Wrong again, but I daresay you are right that we are at an impasse.
This may be part of why you and I clash so much, SA. For me, words are tools for communicating ideas in a way that normal people will understand. So I try to use words in a normal, accepted way. If, in the context of a discussion of free will, one argues that a personal capable of running fast is unable to lose a race, that’s an unconventional use of the word “unable.” Normal people would say “well, of course he’s able to lose, but he’s not likely to lose; he most likely needn’t lose.”
You choose to define “omnipotent” as, among other things, incapable of telling a lie, and you make that an essential detail of our argument. Normal people don’t use words that way. We distinguish between “unable to” and “choosing not to.”
I think I am more temperamentally suited to dealing with people who use words to convey ideas, rather than subtly reshaping the meanings of words in order to support ideas. So yes, it’s probably a good time to agree to disagree.

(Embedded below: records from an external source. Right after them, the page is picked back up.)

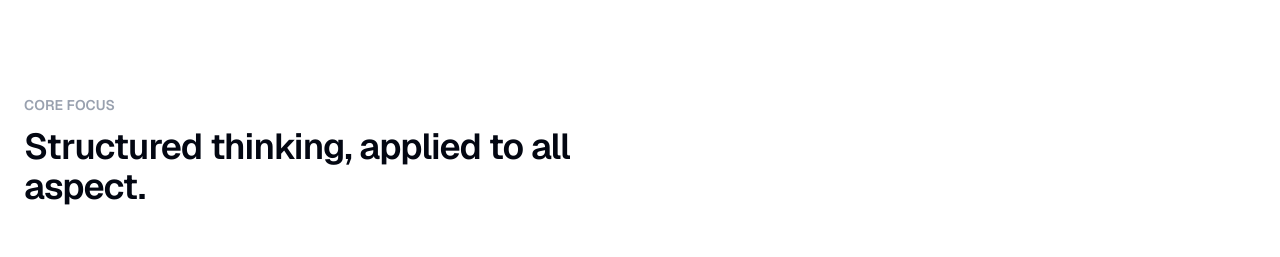
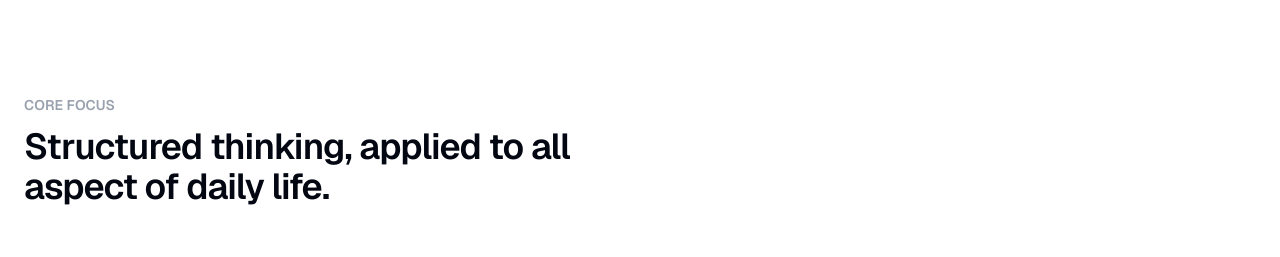
Before and after one commit to t-t-bui/my-personal-website, a Next.js app: page / in a window 1280 px wide. Shown: the part 880-1137 px from the top of the page. Built offline with nearby package versions, Linux system fonts and the light colour scheme; no server answers; the database is empty.

Commit message:
update README.md

```diff
--- a/app/page.tsx
+++ b/app/page.tsx
@@ -71,7 +71,7 @@ export default async function Home() {
           <div className="max-w-xl space-y-3">
             <p className="text-sm font-semibold uppercase trackig-widest text-gray-400">Core Focus</p>
             <h2 className="text-4xl font-semibold tracking-tight text-gray-950">
-              Structured thinking, applied to all aspect.
+              Structured thinking, applied to all aspect of daily life.
             </h2>
           </div>
 
--- a/components/Carousel.tsx
+++ b/components/Carousel.tsx
@@ -15,7 +15,7 @@ export default function Carousel() {
   const scroll = (direction: 'left' | 'right') => {
   	if(scrollContainerRef.current) {
   		// adjust the scroll distance based on your perferred slide width
-  		const scrollAmount = direction == 'left' ? -350 : 350;
+  		const scrollAmount = direction === 'left' ? -350 : 350;
   		scrollContainerRef.current.scrollBy({ left: scrollAmount, behavior: 'smooth' });
   	}
   };
@@ -33,7 +33,7 @@ export default function Carousel() {
 	  			</svg>
 	  		</button>
 	  		<button
-	  			onClick={() => scroll('left')}
+	  			onClick={() => scroll('right')}
 	  			className="p-3 rounded-full bg-white/60 backdrop-blur-md border border-gray-200/50 hover:border-gray-400 hover:text-gray-950 text-gray-500 transition-colors shadow-sm focus:outline-none"
 	  			aria-label="Scroll Right"
 	  		>
```
Also changed, not shown: 1 other file (tests, documents, lock files or other folders).
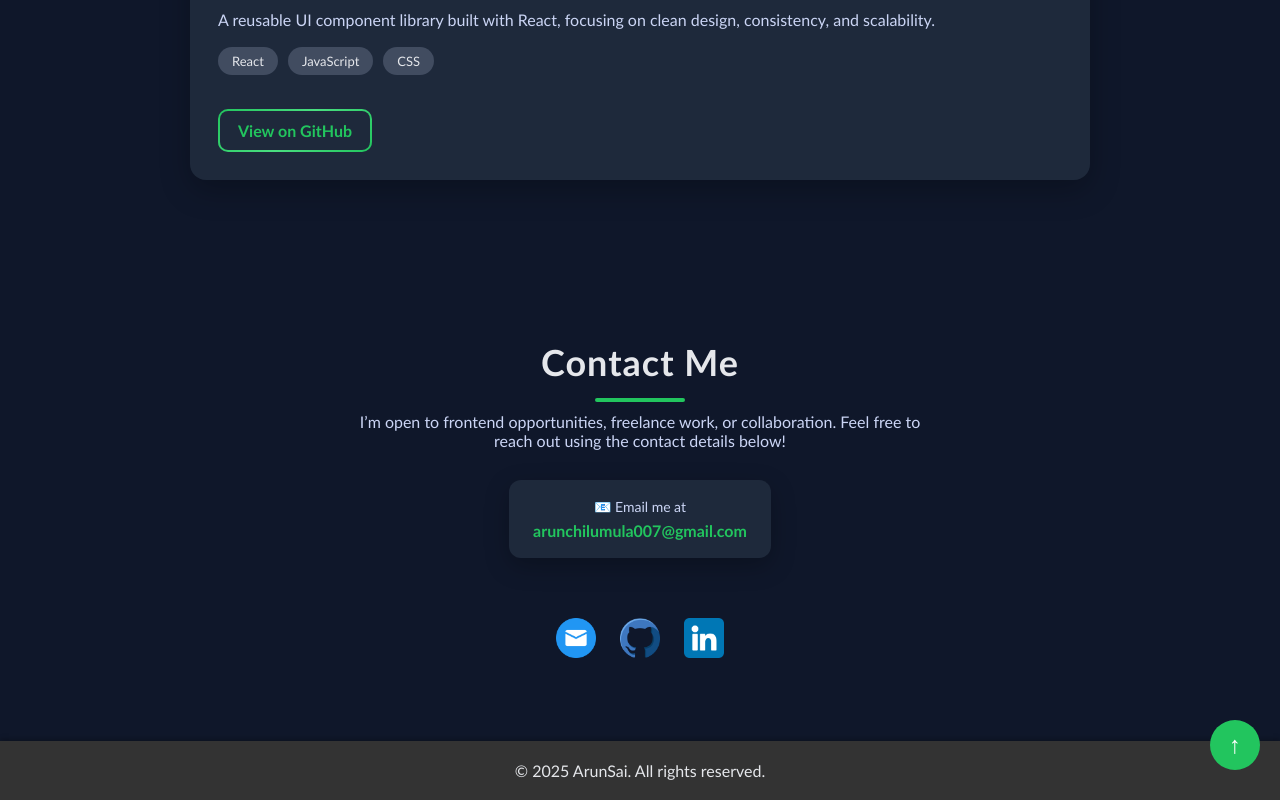
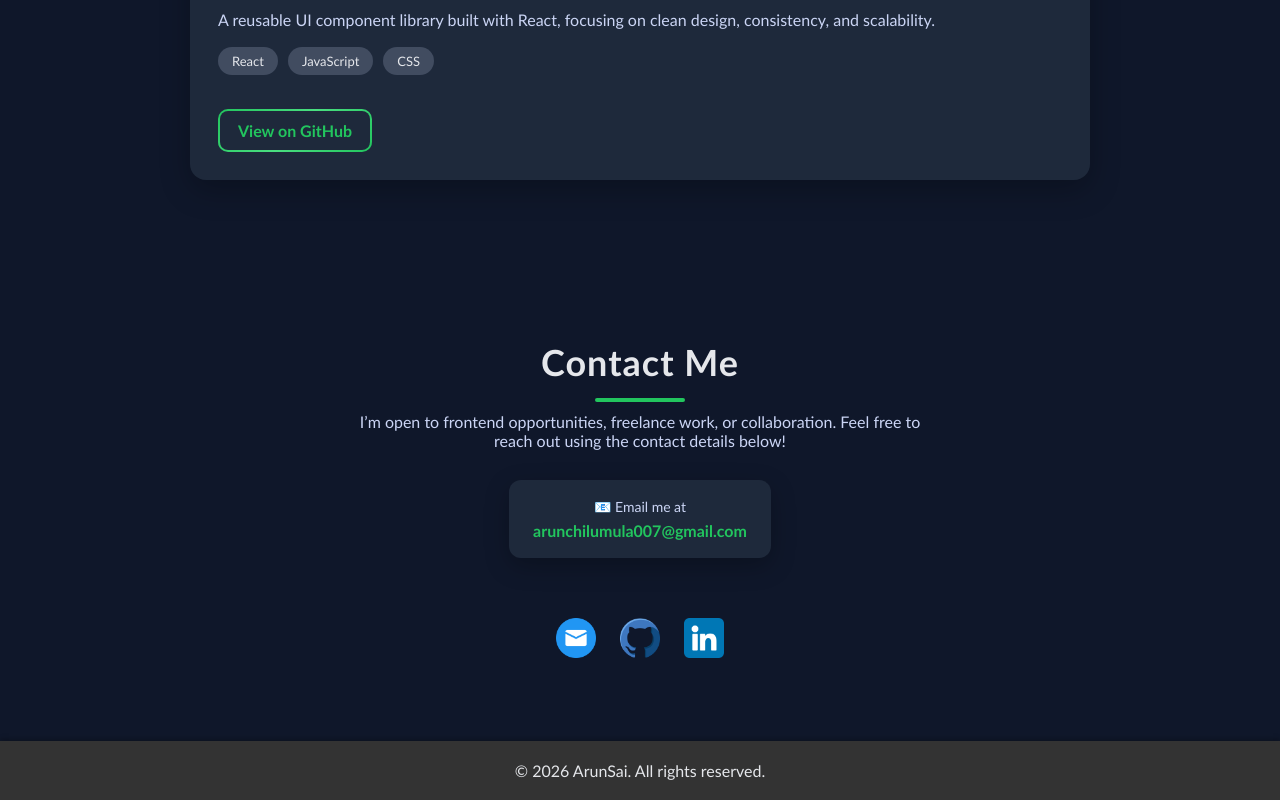
Before and after one commit to ArunSaiChilumula/Arun-Portfolio, a React (Vite) app: page / in a window 1280 px wide. Shown: the part 2395-3195 px from the top of the page. Built offline with nearby package versions, Linux system fonts and the light colour scheme; the HTML template or start-up script is replaced by a standard one.

Commit message:
tool tip added to button

```diff
--- a/src/CSS/Footer.css
+++ b/src/CSS/Footer.css
@@ -1,5 +1,6 @@
 .scrollToTopBtn {
-  position: absolute;
+
+  position: fixed;
   right: 20px;
   bottom: 30px;
   width: 50px;
--- a/src/Components/Footer.jsx
+++ b/src/Components/Footer.jsx
@@ -9,12 +9,17 @@ const Footer = () => {
   }
 
   return (
-    <div style={{ position: 'relative' }}>
-      <button className='scrollToTopBtn' onClick={scrollToTop}>
+    <div>
+      <button
+        className="scrollToTopBtn"
+        onClick={scrollToTop}
+        title="Go to top"
+        aria-label="Go to top"
+      >
         ↑
       </button>
-      <div className='FooterContainer'>
-        <p>© 2025 ArunSai. All rights reserved.</p>
+      <div className="FooterContainer">
+        <p>© 2026 ArunSai. All rights reserved.</p>
       </div>
     </div>
   )
```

“When I use a word,” Humpty Dumpty said in rather a scornful tone, “it means just what I choose it to mean — neither more nor less.”
“The question is,” said Alice, “whether you can make words mean so many different things.”
“The question is,” said Humpty Dumpty, “which is to be master – – that’s all.”
That is downright rude. I never use words to do anything but to convey ideas (unless I’m quoting “Jabberwocky”). What kind of a jerk do you think I am?
I am using the dictionary for “unable” as well as “omnipotent,” and I’m also talking about what the doctrine of omnipotence actually means according to the tradition.
You seem to be talking about what the doctrine of omnipotence means according to all those people who think “Can G-d make a rock so big he can’t move it?” is really profound.
Taking that as your definition is only slightly more useful than defining the word “Trinity” according to the thought of all those who think Christians believe in one divine person who has three different roles.
Try this line of reasoning, HR. Suppose that classical theism as well as contemporary analytic philosophy of religion are correct that an omnipotent G-d does not have the ability to break the rules of logic.
Now observe that, while a loser like me may once in a lifetime, when constrained by extreme circumstances, have a moral obligation to lie, an omnipotent being will never be constrained by such circumstances.
Now consider this argument:
1. To tell a lie when one is not constrained by extreme circumstances is to have an imperfection.
2. To have an imperfection is to have a weakness.
3. Therefore, to tell a lie when one is not constrained by extreme circumstances is to have a weakness.
You can add one premise and extend the argument.
3. To tell a lie when one is not constrained by extreme circumstances is to have a weakness.
4. It is not possible for an omnipotent being to have weaknesses.
5. Therefore, it is not possible for an omnipotent being to tell a lie.
Which of those premises is false, HR–1, 2, or 4?